* [Provided records]

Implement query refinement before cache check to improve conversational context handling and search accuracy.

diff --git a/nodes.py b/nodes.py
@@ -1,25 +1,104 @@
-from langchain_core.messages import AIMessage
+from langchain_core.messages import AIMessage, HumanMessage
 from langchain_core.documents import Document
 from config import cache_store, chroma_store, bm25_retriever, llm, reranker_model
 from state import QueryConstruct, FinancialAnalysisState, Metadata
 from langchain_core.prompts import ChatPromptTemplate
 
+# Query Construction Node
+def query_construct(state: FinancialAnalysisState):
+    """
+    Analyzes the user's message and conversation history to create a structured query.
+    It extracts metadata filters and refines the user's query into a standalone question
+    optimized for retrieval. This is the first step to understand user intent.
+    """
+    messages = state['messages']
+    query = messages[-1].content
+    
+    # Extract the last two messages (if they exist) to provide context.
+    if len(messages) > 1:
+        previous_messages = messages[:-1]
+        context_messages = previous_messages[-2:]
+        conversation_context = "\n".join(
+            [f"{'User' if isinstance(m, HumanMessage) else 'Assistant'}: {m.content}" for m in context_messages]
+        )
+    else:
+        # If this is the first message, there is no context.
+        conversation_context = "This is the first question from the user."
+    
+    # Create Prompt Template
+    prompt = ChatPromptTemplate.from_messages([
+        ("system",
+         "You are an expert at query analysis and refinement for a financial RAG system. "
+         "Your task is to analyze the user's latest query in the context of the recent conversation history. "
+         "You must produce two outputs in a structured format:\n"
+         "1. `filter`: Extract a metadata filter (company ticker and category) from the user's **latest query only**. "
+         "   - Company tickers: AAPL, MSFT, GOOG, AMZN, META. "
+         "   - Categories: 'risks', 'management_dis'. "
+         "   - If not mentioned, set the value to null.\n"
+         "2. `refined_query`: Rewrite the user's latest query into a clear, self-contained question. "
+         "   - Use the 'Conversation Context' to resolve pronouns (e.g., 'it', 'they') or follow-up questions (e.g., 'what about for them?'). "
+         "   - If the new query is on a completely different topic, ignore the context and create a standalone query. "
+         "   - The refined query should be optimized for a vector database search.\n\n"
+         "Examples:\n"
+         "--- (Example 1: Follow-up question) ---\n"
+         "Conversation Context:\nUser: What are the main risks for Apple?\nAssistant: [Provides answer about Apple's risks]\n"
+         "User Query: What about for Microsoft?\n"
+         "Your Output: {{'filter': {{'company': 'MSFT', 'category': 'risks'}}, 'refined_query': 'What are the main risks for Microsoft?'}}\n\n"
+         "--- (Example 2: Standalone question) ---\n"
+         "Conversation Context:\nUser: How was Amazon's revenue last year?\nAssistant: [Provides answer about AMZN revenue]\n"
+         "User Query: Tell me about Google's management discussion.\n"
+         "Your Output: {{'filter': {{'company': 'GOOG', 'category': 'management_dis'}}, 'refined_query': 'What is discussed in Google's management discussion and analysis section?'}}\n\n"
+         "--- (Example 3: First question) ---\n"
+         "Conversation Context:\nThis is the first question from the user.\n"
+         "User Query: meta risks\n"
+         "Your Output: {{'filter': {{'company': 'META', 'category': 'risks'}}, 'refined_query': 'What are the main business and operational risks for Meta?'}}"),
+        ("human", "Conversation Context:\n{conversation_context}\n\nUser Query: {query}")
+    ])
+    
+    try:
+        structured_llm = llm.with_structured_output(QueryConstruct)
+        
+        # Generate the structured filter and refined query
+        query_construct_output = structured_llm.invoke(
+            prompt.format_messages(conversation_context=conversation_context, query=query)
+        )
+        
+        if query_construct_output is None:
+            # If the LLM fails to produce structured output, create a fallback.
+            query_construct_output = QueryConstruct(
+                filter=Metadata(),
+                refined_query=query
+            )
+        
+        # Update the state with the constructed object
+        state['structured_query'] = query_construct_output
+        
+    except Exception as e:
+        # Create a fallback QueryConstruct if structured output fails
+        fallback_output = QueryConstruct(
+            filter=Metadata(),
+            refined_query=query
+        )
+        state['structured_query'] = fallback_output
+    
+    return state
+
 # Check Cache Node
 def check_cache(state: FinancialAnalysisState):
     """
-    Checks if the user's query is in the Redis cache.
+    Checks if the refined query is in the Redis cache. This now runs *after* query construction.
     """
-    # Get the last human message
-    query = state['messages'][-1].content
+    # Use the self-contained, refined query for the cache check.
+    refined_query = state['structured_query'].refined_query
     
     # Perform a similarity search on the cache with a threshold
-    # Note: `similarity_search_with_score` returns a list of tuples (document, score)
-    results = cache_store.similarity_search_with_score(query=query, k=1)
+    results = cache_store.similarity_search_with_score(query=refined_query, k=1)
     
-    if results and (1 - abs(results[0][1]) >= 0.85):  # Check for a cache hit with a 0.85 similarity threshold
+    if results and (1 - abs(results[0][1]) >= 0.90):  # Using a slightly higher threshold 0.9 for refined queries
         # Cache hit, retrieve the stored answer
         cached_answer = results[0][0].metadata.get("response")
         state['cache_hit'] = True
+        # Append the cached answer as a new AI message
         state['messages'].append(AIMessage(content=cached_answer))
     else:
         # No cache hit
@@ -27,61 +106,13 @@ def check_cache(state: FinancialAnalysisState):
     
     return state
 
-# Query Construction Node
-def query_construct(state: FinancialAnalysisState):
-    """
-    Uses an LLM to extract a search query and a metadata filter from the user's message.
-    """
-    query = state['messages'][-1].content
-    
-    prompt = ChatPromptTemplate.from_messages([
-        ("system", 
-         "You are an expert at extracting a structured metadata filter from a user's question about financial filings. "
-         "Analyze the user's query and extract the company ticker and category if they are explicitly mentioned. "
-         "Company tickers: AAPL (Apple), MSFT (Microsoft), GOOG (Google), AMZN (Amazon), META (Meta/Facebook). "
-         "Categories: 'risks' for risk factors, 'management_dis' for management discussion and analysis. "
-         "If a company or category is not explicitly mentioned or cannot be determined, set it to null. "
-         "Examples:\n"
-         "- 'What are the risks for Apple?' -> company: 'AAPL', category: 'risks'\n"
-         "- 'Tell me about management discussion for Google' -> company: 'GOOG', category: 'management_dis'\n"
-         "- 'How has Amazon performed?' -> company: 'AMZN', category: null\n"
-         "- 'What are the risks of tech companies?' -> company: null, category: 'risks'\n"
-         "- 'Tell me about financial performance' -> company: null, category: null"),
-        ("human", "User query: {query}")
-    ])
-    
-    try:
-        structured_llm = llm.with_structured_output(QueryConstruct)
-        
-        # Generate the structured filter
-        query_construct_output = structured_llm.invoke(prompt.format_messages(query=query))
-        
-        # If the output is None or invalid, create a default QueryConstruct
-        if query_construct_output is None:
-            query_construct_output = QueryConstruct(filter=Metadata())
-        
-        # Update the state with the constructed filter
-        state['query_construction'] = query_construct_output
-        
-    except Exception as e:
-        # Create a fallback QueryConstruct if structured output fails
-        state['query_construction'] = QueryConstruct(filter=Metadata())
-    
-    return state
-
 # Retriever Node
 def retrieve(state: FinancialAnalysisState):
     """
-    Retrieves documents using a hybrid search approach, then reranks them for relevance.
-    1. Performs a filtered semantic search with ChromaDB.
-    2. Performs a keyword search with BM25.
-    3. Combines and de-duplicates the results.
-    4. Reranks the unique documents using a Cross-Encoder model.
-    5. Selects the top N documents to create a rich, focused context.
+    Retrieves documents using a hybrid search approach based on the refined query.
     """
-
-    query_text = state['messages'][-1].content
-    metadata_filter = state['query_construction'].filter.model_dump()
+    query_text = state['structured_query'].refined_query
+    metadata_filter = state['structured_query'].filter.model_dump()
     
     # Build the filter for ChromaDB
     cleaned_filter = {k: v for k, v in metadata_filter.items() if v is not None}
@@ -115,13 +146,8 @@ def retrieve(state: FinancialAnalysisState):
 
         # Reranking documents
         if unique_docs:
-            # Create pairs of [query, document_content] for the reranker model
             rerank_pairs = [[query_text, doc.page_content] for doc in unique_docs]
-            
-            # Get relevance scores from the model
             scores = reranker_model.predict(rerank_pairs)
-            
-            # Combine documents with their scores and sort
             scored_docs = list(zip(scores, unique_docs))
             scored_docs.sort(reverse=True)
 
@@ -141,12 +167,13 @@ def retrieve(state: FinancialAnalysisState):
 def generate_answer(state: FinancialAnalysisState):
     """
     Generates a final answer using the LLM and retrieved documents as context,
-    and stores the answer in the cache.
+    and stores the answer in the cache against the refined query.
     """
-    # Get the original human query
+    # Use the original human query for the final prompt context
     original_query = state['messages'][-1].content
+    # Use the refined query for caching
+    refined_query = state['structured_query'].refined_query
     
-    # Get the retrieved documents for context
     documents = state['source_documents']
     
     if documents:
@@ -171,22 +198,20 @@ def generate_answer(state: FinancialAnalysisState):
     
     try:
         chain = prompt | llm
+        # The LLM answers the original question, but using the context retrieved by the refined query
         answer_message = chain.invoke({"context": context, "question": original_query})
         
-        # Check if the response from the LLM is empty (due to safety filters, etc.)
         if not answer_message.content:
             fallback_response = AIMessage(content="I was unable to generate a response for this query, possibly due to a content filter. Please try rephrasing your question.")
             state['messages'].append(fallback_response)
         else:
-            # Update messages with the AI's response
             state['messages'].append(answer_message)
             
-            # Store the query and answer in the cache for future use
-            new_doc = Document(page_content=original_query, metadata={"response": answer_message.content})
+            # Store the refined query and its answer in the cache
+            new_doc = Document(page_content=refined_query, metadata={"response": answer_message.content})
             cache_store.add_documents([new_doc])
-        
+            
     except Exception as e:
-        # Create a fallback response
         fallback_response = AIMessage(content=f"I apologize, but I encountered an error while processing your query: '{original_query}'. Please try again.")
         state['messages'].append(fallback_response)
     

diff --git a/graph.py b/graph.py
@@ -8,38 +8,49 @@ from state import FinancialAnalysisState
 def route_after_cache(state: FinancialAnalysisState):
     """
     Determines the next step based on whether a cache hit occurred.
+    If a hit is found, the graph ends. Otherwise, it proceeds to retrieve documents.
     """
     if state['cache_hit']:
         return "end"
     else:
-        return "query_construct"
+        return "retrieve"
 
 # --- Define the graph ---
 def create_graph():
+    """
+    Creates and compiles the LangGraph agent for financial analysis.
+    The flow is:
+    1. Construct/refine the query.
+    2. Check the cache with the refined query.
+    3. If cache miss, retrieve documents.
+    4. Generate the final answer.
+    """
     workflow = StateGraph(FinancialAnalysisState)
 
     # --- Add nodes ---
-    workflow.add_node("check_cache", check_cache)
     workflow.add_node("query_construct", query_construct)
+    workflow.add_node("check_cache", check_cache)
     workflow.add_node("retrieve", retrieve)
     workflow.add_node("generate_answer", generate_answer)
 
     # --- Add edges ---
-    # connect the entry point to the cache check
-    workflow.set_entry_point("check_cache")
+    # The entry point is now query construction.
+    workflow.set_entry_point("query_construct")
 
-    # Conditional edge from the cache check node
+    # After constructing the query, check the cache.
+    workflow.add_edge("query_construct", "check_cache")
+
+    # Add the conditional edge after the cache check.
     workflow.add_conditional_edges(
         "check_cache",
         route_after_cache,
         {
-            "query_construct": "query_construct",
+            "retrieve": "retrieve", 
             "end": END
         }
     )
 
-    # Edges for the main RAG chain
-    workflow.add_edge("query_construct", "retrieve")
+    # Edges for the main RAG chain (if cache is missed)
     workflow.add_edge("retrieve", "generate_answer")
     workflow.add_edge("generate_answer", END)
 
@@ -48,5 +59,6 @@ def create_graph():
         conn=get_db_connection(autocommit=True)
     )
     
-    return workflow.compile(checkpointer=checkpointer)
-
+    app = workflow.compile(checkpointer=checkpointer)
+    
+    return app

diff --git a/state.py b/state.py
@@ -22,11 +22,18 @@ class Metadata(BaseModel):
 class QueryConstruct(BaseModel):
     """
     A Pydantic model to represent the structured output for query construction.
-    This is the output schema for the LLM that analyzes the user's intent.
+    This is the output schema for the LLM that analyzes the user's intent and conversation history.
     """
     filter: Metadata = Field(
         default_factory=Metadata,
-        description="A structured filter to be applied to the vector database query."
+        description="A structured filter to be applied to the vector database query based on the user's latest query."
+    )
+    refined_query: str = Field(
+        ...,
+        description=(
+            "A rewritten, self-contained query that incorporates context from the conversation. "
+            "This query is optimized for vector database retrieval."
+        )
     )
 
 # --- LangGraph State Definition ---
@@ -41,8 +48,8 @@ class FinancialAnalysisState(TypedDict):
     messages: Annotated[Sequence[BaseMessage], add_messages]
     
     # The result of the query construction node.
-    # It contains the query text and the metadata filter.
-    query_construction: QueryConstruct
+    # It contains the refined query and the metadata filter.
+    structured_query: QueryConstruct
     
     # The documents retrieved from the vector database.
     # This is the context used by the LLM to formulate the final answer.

* * *

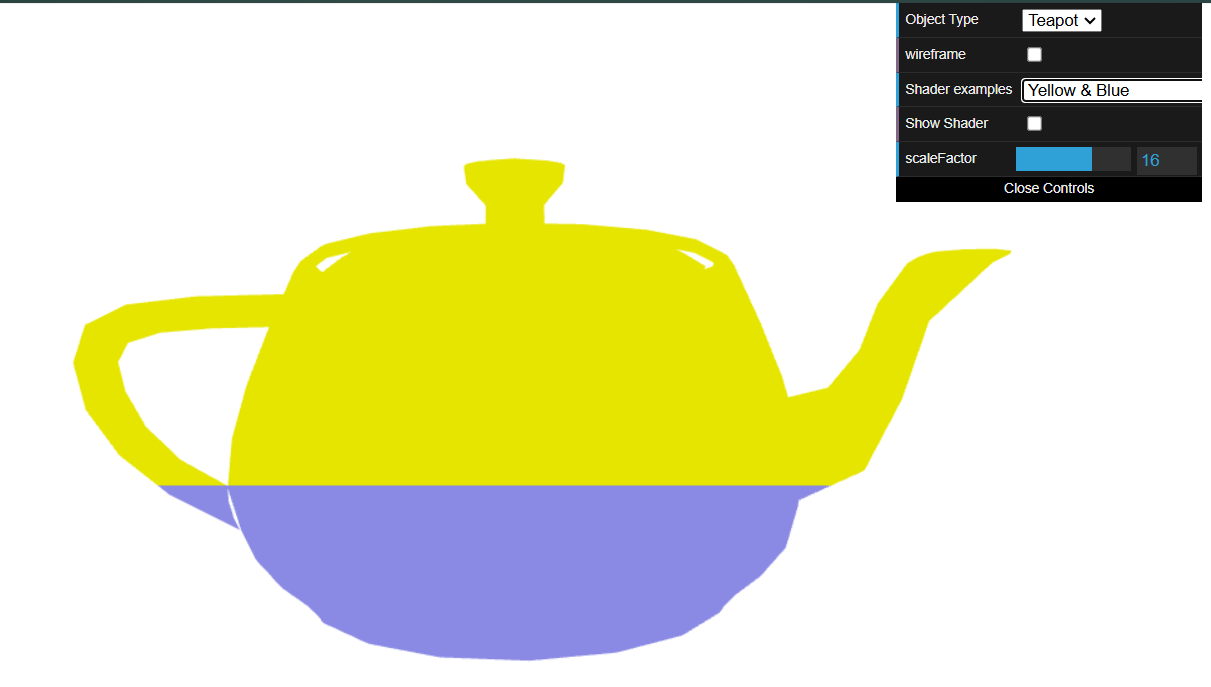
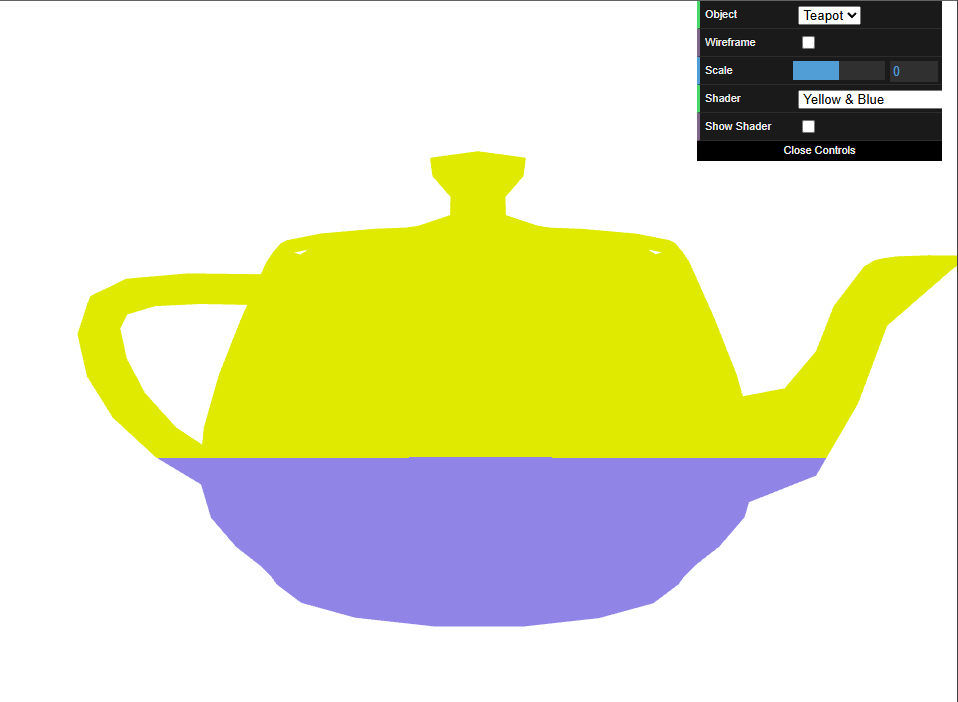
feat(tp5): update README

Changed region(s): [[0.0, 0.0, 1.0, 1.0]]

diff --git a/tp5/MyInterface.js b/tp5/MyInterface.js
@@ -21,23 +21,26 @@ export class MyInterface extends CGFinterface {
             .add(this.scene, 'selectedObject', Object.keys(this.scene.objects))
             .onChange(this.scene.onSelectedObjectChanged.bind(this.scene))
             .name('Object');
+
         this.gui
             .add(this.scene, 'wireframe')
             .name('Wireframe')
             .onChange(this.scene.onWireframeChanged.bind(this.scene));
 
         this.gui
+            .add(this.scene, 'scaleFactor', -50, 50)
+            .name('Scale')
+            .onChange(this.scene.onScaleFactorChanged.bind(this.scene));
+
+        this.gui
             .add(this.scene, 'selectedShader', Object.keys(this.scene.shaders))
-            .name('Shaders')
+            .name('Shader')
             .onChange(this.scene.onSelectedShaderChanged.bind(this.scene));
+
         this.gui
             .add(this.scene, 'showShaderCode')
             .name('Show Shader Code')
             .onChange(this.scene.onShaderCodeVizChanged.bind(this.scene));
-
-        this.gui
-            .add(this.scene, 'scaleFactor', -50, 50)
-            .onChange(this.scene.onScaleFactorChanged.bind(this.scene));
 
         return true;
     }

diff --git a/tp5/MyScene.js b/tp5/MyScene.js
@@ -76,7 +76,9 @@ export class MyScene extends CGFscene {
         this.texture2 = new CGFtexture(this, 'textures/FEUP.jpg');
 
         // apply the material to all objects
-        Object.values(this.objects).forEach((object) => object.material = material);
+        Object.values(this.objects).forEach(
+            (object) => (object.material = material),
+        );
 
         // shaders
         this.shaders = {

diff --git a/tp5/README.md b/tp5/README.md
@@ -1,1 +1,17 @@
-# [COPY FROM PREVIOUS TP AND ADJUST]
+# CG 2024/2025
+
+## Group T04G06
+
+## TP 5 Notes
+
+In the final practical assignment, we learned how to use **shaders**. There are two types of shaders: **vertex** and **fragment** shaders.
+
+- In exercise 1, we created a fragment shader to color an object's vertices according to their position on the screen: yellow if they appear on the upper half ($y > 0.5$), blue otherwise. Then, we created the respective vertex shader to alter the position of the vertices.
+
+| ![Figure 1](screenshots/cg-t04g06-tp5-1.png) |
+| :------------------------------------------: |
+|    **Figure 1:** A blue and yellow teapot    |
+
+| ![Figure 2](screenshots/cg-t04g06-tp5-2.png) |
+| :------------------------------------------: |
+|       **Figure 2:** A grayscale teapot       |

* [Required action]
From the line containing "Implement query refinement" down to the line containing "import AIMessage, HumanMessage" in the material above, reproduce every line exactly, including the two end lines.

* [Task result]
Implement query refinement before cache check to improve conversational context handling and search accuracy.

diff --git a/nodes.py b/nodes.py
@@ -1,25 +1,104 @@
-from langchain_core.messages import AIMessage
+from langchain_core.messages import AIMessage, HumanMessage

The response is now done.